The cervix is located at the end of uterus, reaching into the vagina. When the exterior tissues of the cervix become inflamed, usually through infection, this is called cervicitis. About half of all women will experience one bout or more of this condition in their lifetimes.
Cervicitis has several causes. A common cause is insertion of foreign material, such as a diaphragm, cervical cap, spermicides and tampons into the vagina. Some women develop it in response to latex allergies, where latex is present in either condoms or diaphragms, or through allergy to spermicides.
Some sexually transmitted diseases can also cause cervicitis. Those with genital herpes outbreaks, gonorrhea and chlamydia are all at increased risk for developing this condition. As well, it can be caused by bacterial infection localized in the vagina or yeast infections.
Symptoms of cervicitis include vaginal discharge, which may be odorous, and colored grey, yellow or white. Vaginal bleeding not related to normal menstruation may be noted. Vaginal bleeding after sexual contact, or after menopause are signs of irritation of the cervix. Vaginal pain is usually present and those affected may feel as though their pelvis is under pressure. Sexual intercourse may be painful.
Diagnosis is made through physical examination of the vagina. When cervicitis is present, the cervix will appear red and swollen. Usually a few swabs of the vagina are taken to rule out sexually transmitted diseases and bacterial infection. Vaginal discharge is also evaluated for evidence of disease.
Evidence of cervicitis caused by bacterial infection or by illnesses like gonorrhea is treated with antibiotics. Cervicitis caused by yeast infection may be treated with anti-fungal medication. That caused by allergies to latex usually means counseling to change sexual habits and contraception methods.
When this condition persists, surgery to remove part of the irritated cervix may be required. Surgery is most often performed in women who are post-menopausal, since changing the cervix could limit ability to conceive or carry a child to term. Sometimes a portion of the cervix is removed with laser therapy, but as well, cervical tissue may be removed by freezing off a portion of the cervix, called cryosurgery. Surgeons might also use electrocauterization, which kills some cervical tissue with electrical current.

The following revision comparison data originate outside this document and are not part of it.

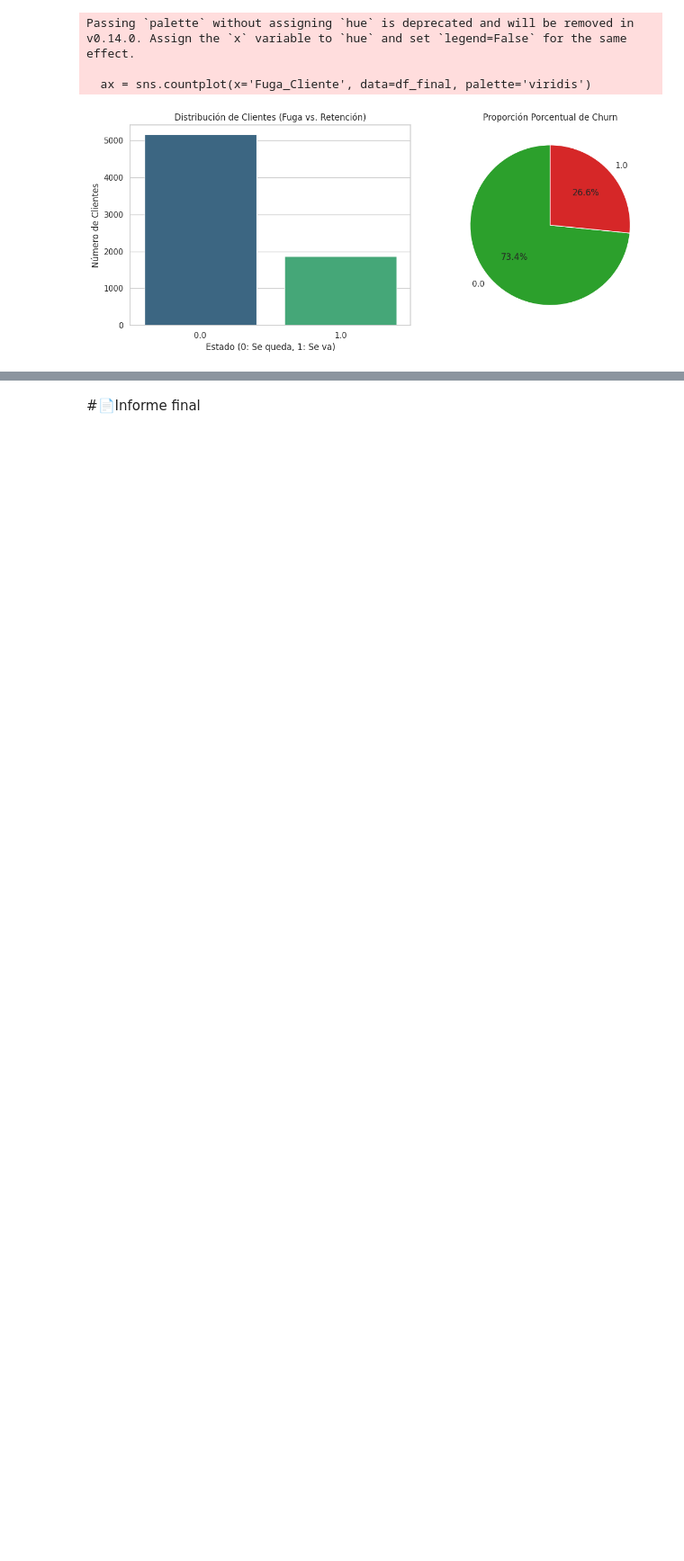
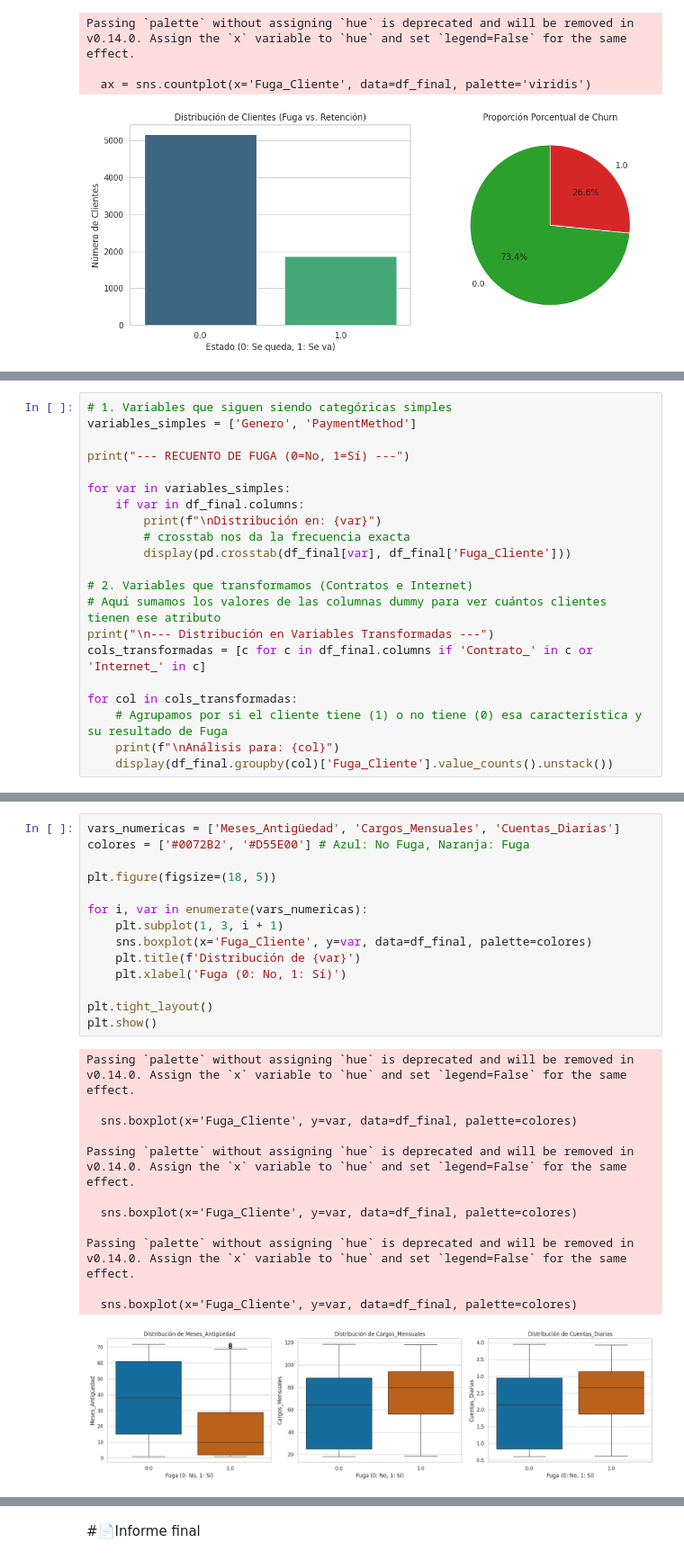
Before and after one commit to yansiercaro/TelecomX_LATAM, a Jupyter notebook: TelecomX_LATAM.ipynb, the cells around one changed output, grey strips where cells are left out. Shown at 90% size. Saved outputs shown, nothing was run; the diff lists cells and outputs as text; blank space fills up the shorter version.

```diff
--- a/TelecomX_LATAM.ipynb
+++ b/TelecomX_LATAM.ipynb
@@ -333,0 +354,21 @@ Passing `palette` without assigning `hue` is deprecated and will be removed in v
+# %%
+# 1. Variables que siguen siendo categóricas simples
+variables_simples = ['Genero', 'PaymentMethod']
+
+print("--- RECUENTO DE FUGA (0=No, 1=Sí) ---")
+
+for var in variables_simples:
+    if var in df_final.columns:
+        print(f"\nDistribución en: {var}")
+        # crosstab nos da la frecuencia exacta
+        display(pd.crosstab(df_final[var], df_final['Fuga_Cliente']))
+
+# 2. Variables que transformamos (Contratos e Internet)
+# Aquí sumamos los valores de las columnas dummy para ver cuántos clientes tienen ese atributo
+print("\n--- Distribución en Variables Transformadas ---")
+cols_transformadas = [c for c in df_final.columns if 'Contrato_' in c or 'Internet_' in c]
+
+for col in cols_transformadas:
+    # Agrupamos por si el cliente tiene (1) o no tiene (0) esa característica y su resultado de Fuga
+    print(f"\nAnálisis para: {col}")
+    display(df_final.groupby(col)['Fuga_Cliente'].value_counts().unstack())
@@ -333,0 +391,27 @@ Passing `palette` without assigning `hue` is deprecated and will be removed in v
+# %%
+vars_numericas = ['Meses_Antigüedad', 'Cargos_Mensuales', 'Cuentas_Diarias']
+colores = ['#0072B2', '#D55E00'] # Azul: No Fuga, Naranja: Fuga
+
+plt.figure(figsize=(18, 5))
+
+for i, var in enumerate(vars_numericas):
+    plt.subplot(1, 3, i + 1)
+    sns.boxplot(x='Fuga_Cliente', y=var, data=df_final, palette=colores)
+    plt.title(f'Distribución de {var}')
+    plt.xlabel('Fuga (0: No, 1: Sí)')
+
+plt.tight_layout()
+plt.show()
+# %% [output]
+Passing `palette` without assigning `hue` is deprecated and will be removed in v0.14.0. Assign the `x` variable to `hue` and set `legend=False` for the same effect.
+
+  sns.boxplot(x='Fuga_Cliente', y=var, data=df_final, palette=colores)
+
+Passing `palette` without assigning `hue` is deprecated and will be removed in v0.14.0. Assign the `x` variable to `hue` and set `legend=False` for the same effect.
+
+  sns.boxplot(x='Fuga_Cliente', y=var, data=df_final, palette=colores)
+
+Passing `palette` without assigning `hue` is deprecated and will be removed in v0.14.0. Assign the `x` variable to `hue` and set `legend=False` for the same effect.
+
+  sns.boxplot(x='Fuga_Cliente', y=var, data=df_final, palette=colores)
+[figure, added]
```
Also changed, not shown: parts of 5 cells of this notebook.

Risk factors for cervicitis include early sexual intercourse, sex with multiple partners, and unsafe sex practices. Using douches or tampons that have fragrance can increase risk. Women who pursue monogamous relationships are less likely to be affected by this condition, though still may find difficulty with barrier methods used to prevent pregnancy.